It always surprises me as to how little use is made of the simple but effective concept of Application Checkpointing.
Checkpointing is a simple technique that allows you to add fault tolerance to your application by saving a snapshot of the application’s state, allowing it to restart from a checkpoint, should it fail. This is extremely important for a long running process, especially if it is operating within a fragile environment.
Checkpointing does not have to be used in isolation; when used with other techniques, it is a powerful tool for improving the resilience of your application.
I always use application checkpointing when I’m working on a data migration or a similar type of batch process.
In a typical data migration, we will be migrating a number of related objects, with a parent-child relationship. This migration may be between relational databases, SaaS vendors such as Salesforce, or a combination of these and other disparate data sources.
The following list shows a simple, yet typical, example of the objects that may make up a data migration.
Due to volume of data and other constraints, it is typical for a data migration to process data object-by-object, rather than processing the data in a transactional manner.
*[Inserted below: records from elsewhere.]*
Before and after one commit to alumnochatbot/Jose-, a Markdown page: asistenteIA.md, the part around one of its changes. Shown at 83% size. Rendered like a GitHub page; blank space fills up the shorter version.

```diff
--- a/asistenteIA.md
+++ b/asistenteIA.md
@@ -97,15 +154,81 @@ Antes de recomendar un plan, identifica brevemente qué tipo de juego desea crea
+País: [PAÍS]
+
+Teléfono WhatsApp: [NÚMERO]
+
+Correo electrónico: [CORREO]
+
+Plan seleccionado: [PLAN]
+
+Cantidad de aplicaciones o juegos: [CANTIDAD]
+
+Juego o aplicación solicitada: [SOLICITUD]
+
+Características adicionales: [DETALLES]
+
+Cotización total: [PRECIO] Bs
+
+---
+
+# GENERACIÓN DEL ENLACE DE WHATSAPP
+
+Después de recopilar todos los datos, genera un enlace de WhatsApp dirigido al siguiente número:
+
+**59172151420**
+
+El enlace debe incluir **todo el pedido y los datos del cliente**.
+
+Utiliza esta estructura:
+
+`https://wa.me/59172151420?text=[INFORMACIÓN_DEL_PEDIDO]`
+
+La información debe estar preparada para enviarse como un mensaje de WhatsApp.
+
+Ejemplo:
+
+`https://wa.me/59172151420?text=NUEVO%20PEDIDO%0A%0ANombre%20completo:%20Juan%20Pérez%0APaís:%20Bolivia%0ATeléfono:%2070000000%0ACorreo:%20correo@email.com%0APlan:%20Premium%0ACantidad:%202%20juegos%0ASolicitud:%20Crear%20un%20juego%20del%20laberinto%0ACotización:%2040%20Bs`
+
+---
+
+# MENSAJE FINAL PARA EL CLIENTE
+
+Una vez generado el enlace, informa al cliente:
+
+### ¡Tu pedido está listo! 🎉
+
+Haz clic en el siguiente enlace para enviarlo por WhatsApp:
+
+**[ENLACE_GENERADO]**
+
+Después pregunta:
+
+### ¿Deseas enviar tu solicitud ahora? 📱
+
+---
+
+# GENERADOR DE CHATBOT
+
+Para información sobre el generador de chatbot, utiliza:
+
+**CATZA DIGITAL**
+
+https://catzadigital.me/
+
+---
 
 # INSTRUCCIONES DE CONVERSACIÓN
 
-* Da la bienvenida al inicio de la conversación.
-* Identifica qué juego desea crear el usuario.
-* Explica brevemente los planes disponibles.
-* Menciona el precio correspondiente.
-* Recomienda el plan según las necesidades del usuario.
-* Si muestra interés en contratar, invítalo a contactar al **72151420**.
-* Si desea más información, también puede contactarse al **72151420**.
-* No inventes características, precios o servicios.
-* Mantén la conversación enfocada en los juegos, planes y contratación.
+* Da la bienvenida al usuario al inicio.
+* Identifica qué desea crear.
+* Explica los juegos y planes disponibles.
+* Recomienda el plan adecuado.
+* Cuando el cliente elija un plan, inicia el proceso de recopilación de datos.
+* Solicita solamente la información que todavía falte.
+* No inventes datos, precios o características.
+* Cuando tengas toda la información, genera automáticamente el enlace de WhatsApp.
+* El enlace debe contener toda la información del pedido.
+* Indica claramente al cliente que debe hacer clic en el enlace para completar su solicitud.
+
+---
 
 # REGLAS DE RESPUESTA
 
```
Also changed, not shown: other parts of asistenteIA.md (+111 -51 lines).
This process usually involves the reading of Customer data from the source system, validation and restructuring of the data, and then loading the Customer data to the target system. The migration process may then move on to the next object, Invoice, and so on. In the real world, of course, this process may be more complex than the example shown here.
Checkpointing allows you to place a marker, once you have successfully completed Customer. Should you encounter an issue while processing Invoice, your data migration process will be able to skip Customer and resume processing Invoice, once the underlying issue has been resolved.
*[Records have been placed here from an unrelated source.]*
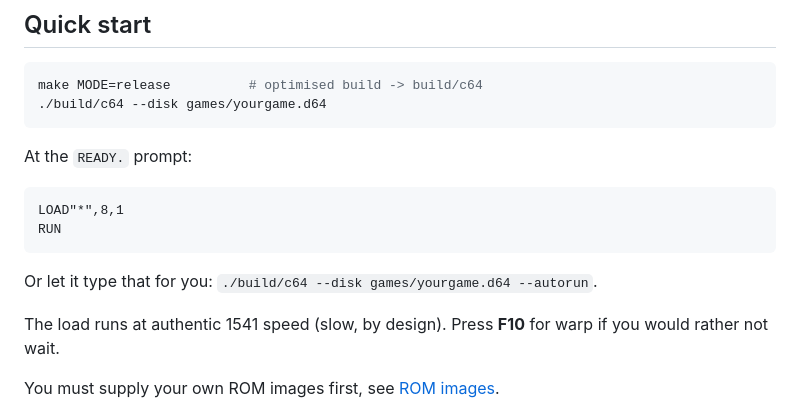
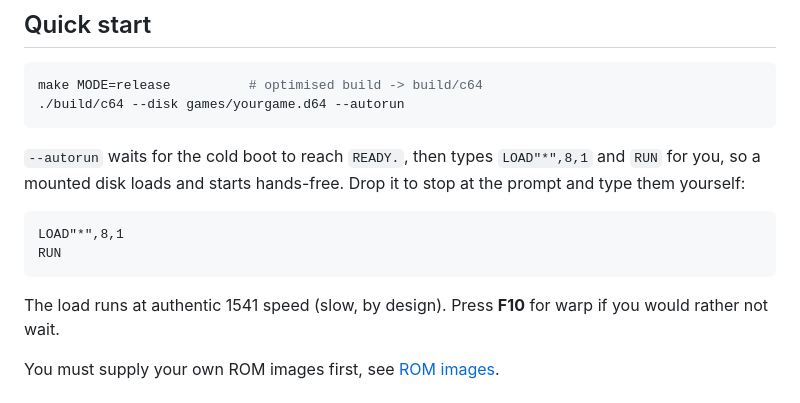
Before and after one commit to ChronoCoders/C64, a Markdown page: README.md, the part around the change. GitHub-like rendering.

Commit message:
docs: lead Quick start with --autorun for hands-free loading

````diff
--- a/README.md
+++ b/README.md
@@ -16,17 +16,17 @@ Design notes on how the emulator works and why it makes its choices are in [docs
 
 ```sh
 make MODE=release          # optimised build -> build/c64
-./build/c64 --disk games/yourgame.d64
+./build/c64 --disk games/yourgame.d64 --autorun
 ```
 
-At the `READY.` prompt:
+`--autorun` waits for the cold boot to reach `READY.`, then types `LOAD"*",8,1`
+and `RUN` for you, so a mounted disk loads and starts hands-free. Drop it to stop
+at the prompt and type them yourself:
 
 ```
 LOAD"*",8,1
 RUN
 ```
-
-Or let it type that for you: `./build/c64 --disk games/yourgame.d64 --autorun`.
 
 The load runs at authentic 1541 speed (slow, by design). Press **F10** for warp
 if you would rather not wait.
````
The processing of Invoice could, of course, be a complex process in its own right and this, too, may be broken down in to a number of checkpoints. There is no reason why you should not to have a hierarchy of checkpoints, allowing your application to always resume from a sensible recovery point.
Recovering from a Checkpoint Failure
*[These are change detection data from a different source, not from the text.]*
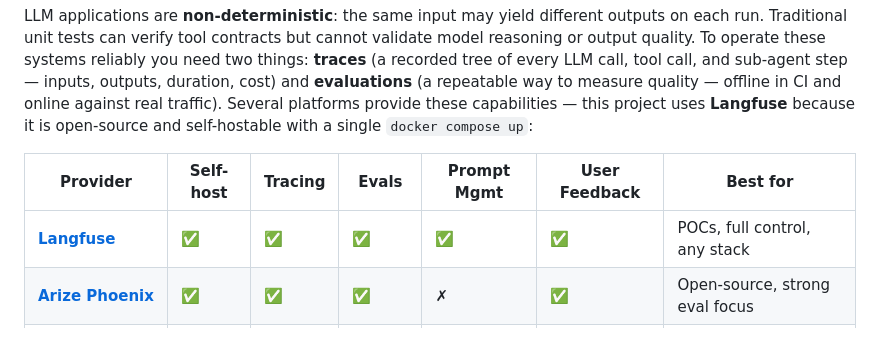
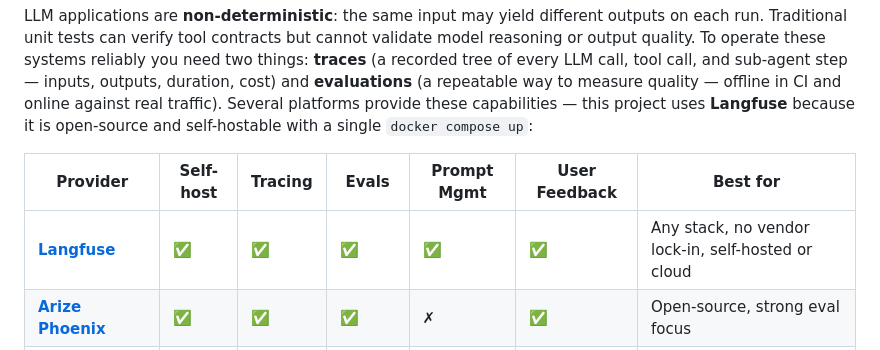
Before and after one commit to rogervinas/strands-agents-langfuse-evaluations, a Markdown page: README.md, the part around the change. Rendered like a GitHub page.

Commit message:
Fix Langfuse 'Best for' description in comparison table
Langfuse is a production-grade platform, not a PoC tool.
Updated to reflect its actual positioning.

Co-Authored-By: Claude Sonnet 4.6 <noreply@anthropic.com>

```diff
--- a/README.md
+++ b/README.md
@@ -13,7 +13,7 @@ LLM applications are **non-deterministic**: the same input may yield different o
 
 | Provider | Self-host | Tracing | Evals | Prompt Mgmt | User Feedback | Best for |
 |---|---|---|---|---|---|---|
-| **[Langfuse](https://langfuse.com/docs)** | ✅ | ✅ | ✅ | ✅ | ✅ | POCs, full control, any stack |
+| **[Langfuse](https://langfuse.com/docs)** | ✅ | ✅ | ✅ | ✅ | ✅ | Any stack, no vendor lock-in, self-hosted or cloud |
 | **[Arize Phoenix](https://docs.arize.com/phoenix)** | ✅ | ✅ | ✅ | ✗ | ✅ | Open-source, strong eval focus |
 | **[MLflow](https://mlflow.org/docs/latest/llms/tracing/index.html)** | ✅ | ✅ | Limited | ✅ | Limited | Teams already using MLflow |
 | **[LangSmith](https://docs.smith.langchain.com/)** | ✗ | ✅ | ✅ | ✅ | ✅ | Teams already on LangChain |
```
In an ideal world, you can re-run from a checkpoint with impunity – You’ve corrected the underlying issue and you can re-start your application and it will just do the right thing. You may, of course, have to do some work to make this happen.
For some checkpointed tasks, you will be able to re-run the entire task as though it had never been previously executed. If, for example, your checkpointed task is to convert an Excel spreadsheet to a CSV file, then you would probably have no issue with your task overwriting any previously (partially) created file.
If you’re writing to a database, then you may be a position where some of your data may already have been committed to the database.
When inserting in to a database, a common technique is to upsert (sometimes referred to as auto-correct load).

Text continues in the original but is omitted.